Public Utilities Commission Rules That Cable-Provided Phone Service Is Subject to State Oversight
5/8/2015 10:14:43 AM
For Immediate Release:
SAINT PAUL, MN – Responding to an investigation by the Minnesota Department of Commerce, the Minnesota Public Utilities Commission issued a landmark ruling today that phone service provided by a cable company is a “telecommunications service” subject to state oversight in order to protect consumers and the public interest.
The Commission’s 5-0 decision makes Minnesota the first state in the country to establish jurisdiction over this kind of local phone service, known as “fixed interconnected Voice over Internet Protocol (VoIP).”
“This unanimous ruling is a major victory to protect people,” said Commerce Commissioner Mike Rothman. “Phone companies cannot gain unfair advantage and evade their responsibility to deliver fundamental services, especially for disabled and low-income Minnesotans who depend on it.”
VoIP service allows subscribers to make and receive calls using their cable company phone service with traditional phone numbers. The Commission’s decision does not apply to computer-to-computer communications nor services like Skype or FaceTime that do not travel on the public switched telephone network.
The Commerce Department investigation determined that, in March 2013, Charter Fiberlink Companies transferred all of its more than 100,000 Minnesota voice phone customers to an affiliate, Charter Advanced Services Companies, which provided VoIP phone service that was not certified by the State. Charter did not notify or seek approval from the Public Utilities Commission.
After the transfer, Charter also stopped complying with two state programs designed to support universal phone access for disabled and low-income Minnesotans.
Specifically, Charter refused to collect the required fees for Telecommunications Access Minnesota (TAM) which provides accessibility equipment and supports the Minnesota Relay service that allows individuals who are deaf, hard-of-hearing, deaf-blind or speech disabled to communicate over the telephone.
Charter also refused to collect required fees for the Telephone Assistance Plan (TAP), which provides a bill credit to make phone service, including 911, more accessible and affordable to low-income consumers. Charter also discontinued offering the TAP credit to its qualifying customers.
Charter’s unilateral refusal to support these universal access programs meant that customers of its competitors had to make up for the lost revenue to these programs.
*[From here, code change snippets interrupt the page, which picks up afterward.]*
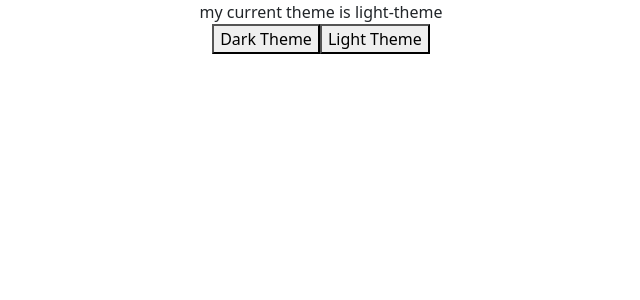
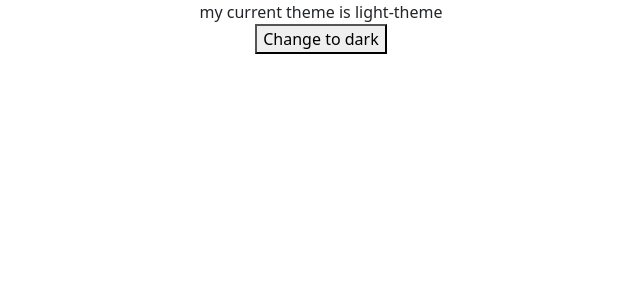
Before and after one commit to grgshankar/broadway_to_do_app, a React (Create React App) app in the folder client/: page / in a window 1280 px wide. Shown: the top 300 px of the page, without its empty margins (319-959 px from the left). Built offline with nearby package versions, Linux system fonts and the light colour scheme.

Commit message:
toggling the button to change the state like light and black theme

```diff
--- a/client/src/Navbar.js
+++ b/client/src/Navbar.js
@@ -1,17 +1,13 @@
-import { useContext } from "react";
-import { ThemeContext } from "../src/contexts/ThemeContext";
-
+import { useThemeContext } from "./contexts/ThemeContext";
 function Navbar() {
-  const context = useContext(ThemeContext);
-  if (!context)
-    throw new Error("Theme should be called inside ThemeContextProvider");
-  const { theme, setTheme, toggleTheme } = context;
+  const { theme, toggleTheme } = useThemeContext();
   return (
     <div>
       my current theme is {theme}
       <br></br>
-      <button onClick={() => setTheme("dark-theme")}>Dark Theme</button>
-      <button onClick={() => setTheme("light-theme")}>Light Theme</button>
+      <button onClick={toggleTheme}>
+        Change to {theme === "light-theme" ? "dark" : "light"}
+      </button>
     </div>
   );
 }
--- a/client/src/contexts/ThemeContext.js
+++ b/client/src/contexts/ThemeContext.js
@@ -1,9 +1,15 @@
-import { createContext, useState } from "react";
+import { createContext, useContext, useState } from "react";
 
 export const ThemeContext = createContext(null);
 export default function ThemeContextProvider({ children }) {
   const [theme, setTheme] = useState("light-theme");
-  const toggleTheme = () => {};
+  const toggleTheme = () => {
+    if (theme === "light-theme") {
+      setTheme("dark-theme");
+    } else {
+      setTheme("light-theme");
+    }
+  };
   return (
     <>
       <ThemeContext.Provider value={{ theme, setTheme, toggleTheme }}>
@@ -12,3 +18,10 @@ export default function ThemeContextProvider({ children }) {
     </>
   );
 }
+
+export const useThemeContext = () => {
+  const context = useContext(ThemeContext);
+  if (!context)
+    throw new Error("Theme should be called inside ThemeContextProvider");
+  return context;
+};
```
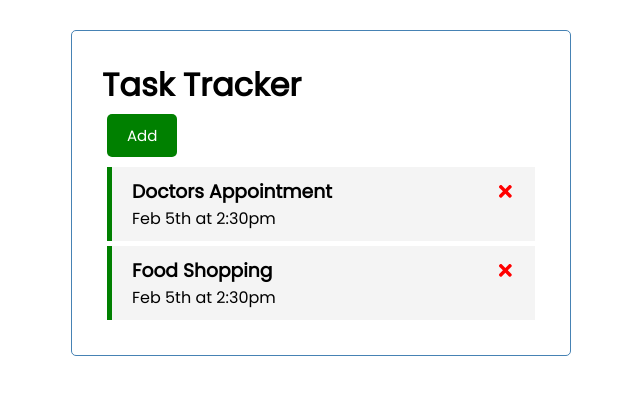
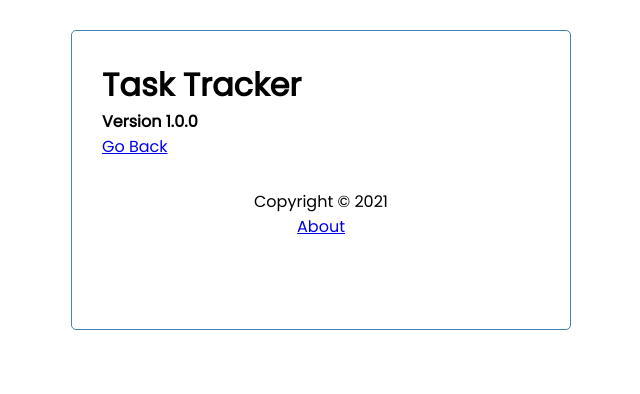
Before and after one commit to TutuyCosmos224/react-task-tracker, a React (Create React App) app: page /about in a window 1280 px wide. Shown: the top 394 px of the page, without its empty margins (319-959 px from the left). Built offline with nearby package versions, Linux system fonts and the light colour scheme; data requests are answered from the project's data file.

Commit message:
footer and about

```diff
--- a/src/App.js
+++ b/src/App.js
@@ -1,7 +1,11 @@
 import { useState, useEffect } from "react"
+import { BrowserRouter as Router, Route } from 'react-router-dom'
 import Header from './components/header'
+import Footer from './components/Footer'
 import Tasks from './components/Tasks'
 import AddTask from './components/AddTask'
+import About from './components/About'
+
 
 function App() {
   const [showAddTask, setShowAddTask] = useState(false)
@@ -85,8 +89,11 @@
   }
 
   return (
+    <Router>
       <div className="container">
         <Header onAdd={() => setShowAddTask ( !showAddTask )}  showAdd={showAddTask}/>
+        <Route path='/' exact render={(props) => (
+          <>
             {showAddTask && <AddTask onAdd={addTask} />}
             {tasks.length > 0 ? (
               <Tasks tasks={tasks} onDelete=
@@ -94,7 +101,13 @@
             ) : (
               'No Tasks to Show'
             )}
+          </>
+        )}/>
+        <Route path='/about' component={About}/>
+        <Footer />
       </div>
+    </Router>
+
   );
 }
 
--- /dev/null
+++ b/src/components/About.js
@@ -0,0 +1,12 @@
+import { Link } from 'react-router-dom'
+
+const About = () => {
+    return (
+        <div>
+            <h4>Version 1.0.0</h4>
+            <Link to='/'>Go Back</Link>
+        </div>
+    )
+}
+
+export default About
--- /dev/null
+++ b/src/components/Footer.js
@@ -0,0 +1,12 @@
+import { Link } from 'react-router-dom'
+
+const footer = () => {
+    return (
+        <footer>
+            <p>Copyright &copy; 2021</p>
+            <Link to='/about'>About</Link>
+        </footer>
+    )
+}
+
+export default footer
--- a/src/components/header.js
+++ b/src/components/header.js
@@ -1,11 +1,14 @@
+import { useLocation as Location } from 'react-router-dom'
 import PropTypes from 'prop-types'
 import Button from './Button'
 
 const header = ({ title, onAdd, showAdd }) => {
+    const location = Location()
+
     return (
         <header>
             <h1>{title}</h1>
-            <Button color={showAdd ? 'red' : 'green'} text={showAdd ? 'Close' : 'Add'} onClick={onAdd}/>
+            {location.pathname === '/' && (<Button color={showAdd ? 'red' : 'green'} text={showAdd ? 'Close' : 'Add'} onClick={onAdd}/>)}
         </header>
 
     )
```
Lines whose indentation alone changed are shown as unchanged.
In fact, Charter advertised its business by claiming “No added fees like the phone company charges you.”
“On its own, Charter decided it did not have to obey the same rules that other local phone companies do,” said Rothman. “Today’s ruling makes it clear that phone companies must serve consumers and compete on a level playing field.”
Charter claimed that federal law preempted state jurisdiction. However, several Commissioners specifically pointed out that neither the courts nor the Federal Communications Commission (FCC) have established exclusive federal authority over this kind of phone service.
In its ruling, the Public Utilities Commission ordered Charter to comply with all Minnesota laws and rules that apply to local phone service. Within 30 days, Charter is required to file a plan describing how it will comply with the order.